We all know BJJ can be tough sometimes. It’s a contact sport after all. Buy the ticket, take the ride. We know what can happen on the mats.
Injuries are part of the game.
But sometimes injuries happen that are more than just annoying. A sprained elbow or sore fingers is one thing. But worse things happen, and when they do it unfortunately means no training until you’re better.
And that SUCKS.
Like what happened to me. I always had neck problems, but something really simple and stupid happened once that put me out for over 2 months.
It was a normal session, and we hadn’t even started rolling yet. We were drilling breaking the guy down from turtle position, and as I assumed the position to let my partner try the technique we’d just learned, my head slipped on the mat.
Yep, just that. I put my forehead on the mat, hit a patch of sweat and slipped forward. That stupid little movement caused my neck to go “pop pop pop” and I lost all feeling in my right hand.
My first thoughts were “$%@^@($&%^£” or something along those lines.
My second thoughts were “What the? I’m here in Rio, home of the best BJJ on the planet, and I can’t even train? What kind of sick torture is this?”Cue a lengthy period of no training while I rehabbed it as much as possible. And it really was torture. Like clockwork, twice a day every day the guys at the house would throw on their kimonos and head down the street to the gym, reminding me “We’re having an awesome time training BJJ in Rio and you’re not”.
BUT just because I couldn’t train didn’t mean I allowed my jiu-jitsu to suffer.
OK, so I was pretty much crippled but I still went to class. Sitting on the sidelines sucked at first but I went so I didn’t miss out on the technical instruction. I didn’t want to go back and be behind everyone else.
Secondly, it gave me a chance to work on my analytical skills. When you’re rolling, you don’t have chance to watch the black belts there next to you – you’re too busy trying not to get choked out.
I suddenly had a chance to watch high-level guys for round after round and I really got to learn the things they did that made them so successful. It was eye-opening. I’d experienced the techniques they used, but I was now able to look for the fine details that made them work so well.
Awesome.When I started to get a little bit better, I started some privates with one of the best brown belts in the academy, a guy called Thiago. He really helped me work around my injury so that I could not only drill technique, but find which techniques worked for me with my problems, and which ones to avoid.

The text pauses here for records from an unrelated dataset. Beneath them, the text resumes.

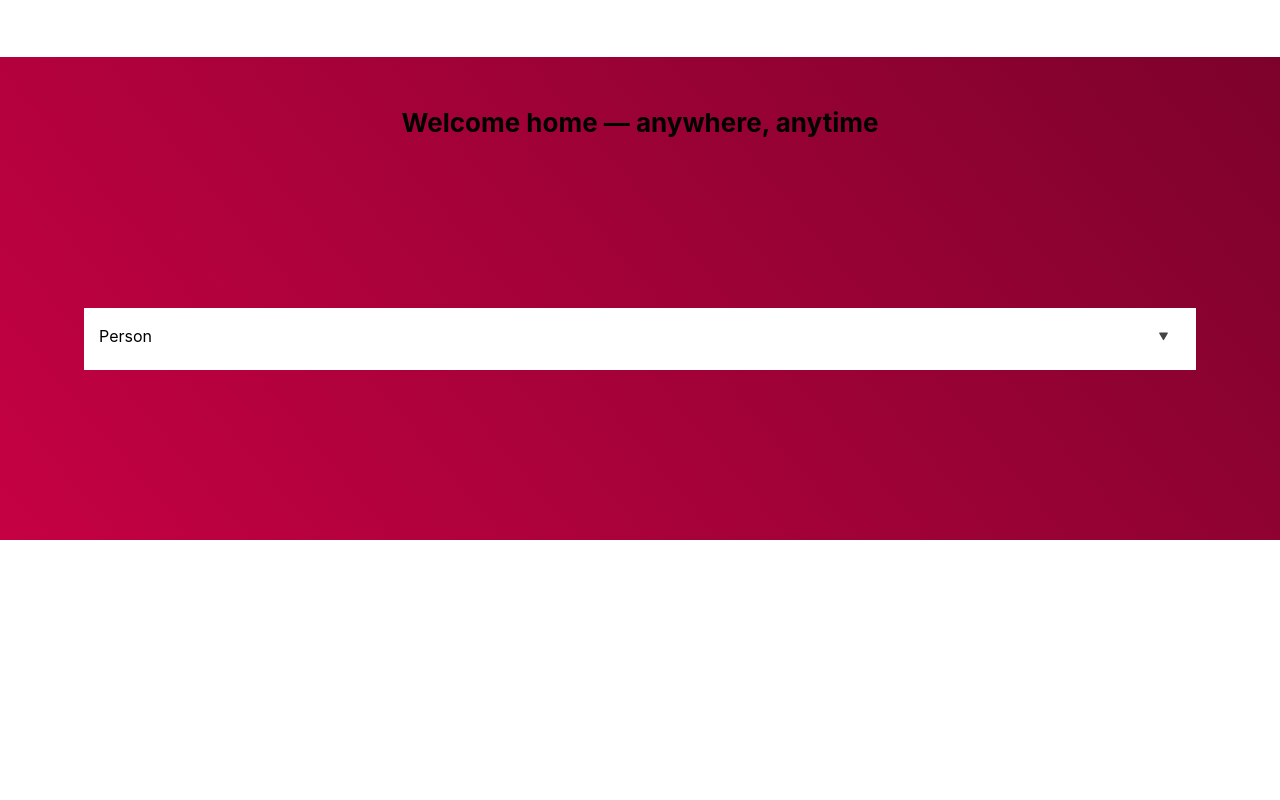
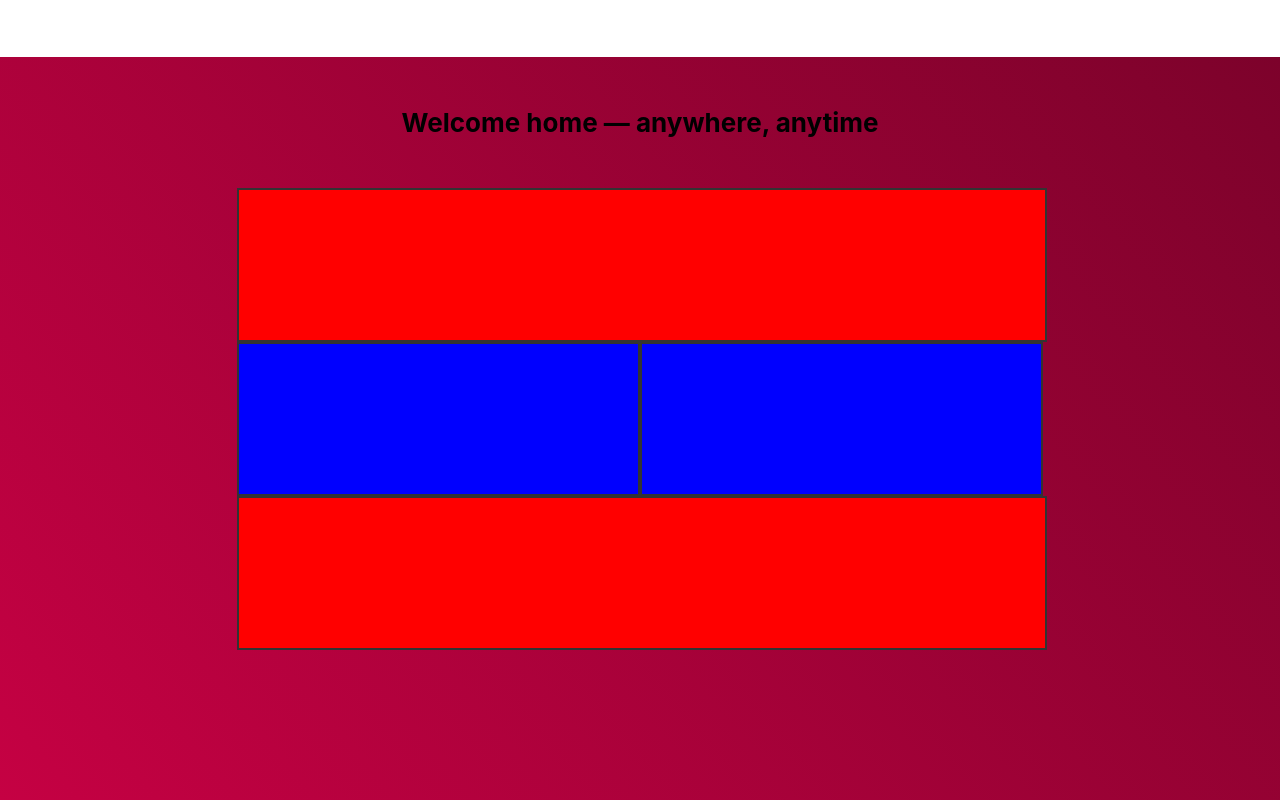
Before and after one commit to arasico/vilaapp, a React (Create React App) app: page / in a window 1280 px wide. Shown: the part 1526-2326 px from the top of the page. Before the commit the page ends 2066 px from the top, so only its background shows below. Built offline with nearby package versions, Linux system fonts and the light colour scheme.

Commit message:
fix stracher

```diff
--- a/src/en/container/index/index.css
+++ b/src/en/container/index/index.css
@@ -104,3 +104,35 @@ h2{
     background: rgb(197,1,67);
     background: linear-gradient(50deg, rgba(197,1,67,1) 0%, rgba(125,2,43,1) 100%);
 }
+
+
+
+.images-container-index{
+    width: 70%;
+    margin: auto;
+
+}
+
+.index-box-image{
+    background-color: red;
+    width: 100%;
+    height: 150px;
+    border: 2px solid #333;
+
+}
+
+.index-box-image-50{
+    background-color: blue;
+    width: 50%;
+    height: 150px;
+    border: 2px solid #333;
+}
+
+.two-images-container{
+    display: flex;
+    flex-direction: row;
+    margin: auto;
+    width: 100%;
+
+
+}
--- a/src/en/container/index/welcomeHome.js
+++ b/src/en/container/index/welcomeHome.js
@@ -40,19 +40,16 @@ class WelcomeHome extends Component {
             <div className="container-fluid bg-gradient-red pb100">
                 <div className="container pb50">
                     <h1 className="center pb50 pt50">Welcome home — anywhere, anytime</h1>
-                            <div style={{ margin: 20 }}>
-                                <div style={{ height: 100,  }}/>
-                                <div>
-                                    <Dropdown
-                                        trigger={['click']}
-                                        overlay={menu}
-                                        animation="slide-up"
-                                    >
-                                        <div className="drop-down-list">Person <img src={arrow} style={{paddingLeft:10, paddingTop:5, height:11, width:11, float:'right' }} /> </div>
-                                    </Dropdown>
-                                </div>
-                            </div>
 
+                    <div className="images-container-index">
+                        <div className="index-box-image"></div>
+                        <div className="two-images-container">
+                            <div className="index-box-image-50"></div>
+                            <div className="index-box-image-50"></div>
+                        </div>
+                        <div className="index-box-image"></div>
+
+                    </div>
 
                 </div>
             </div>
```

When I finally made it back on the mat, I felt great. Sure, I was a little rusty but I didn’t feel as bad as you normally would after a long period of no training.
After getting hurt most guys usually resolve to spend the rest of their time on the beach drinking beer and topping up their tan. Any thoughts of continuing jiu-jitsu fades because they think their training is over.
NO IT’S NOT!
You don’t have to stop jiu-jitsu just because you got hurt. There is always a way to work around these kind of things.
So, if you find yourself training BJJ in Rio and you do get hurt, don’t worry. You’re in the best place in the world to learn, even if you can’t roll.
Don’t let the opportunity go to waste.
Good training to you!
Article written by Hywel Teague,
Connection Rio media guy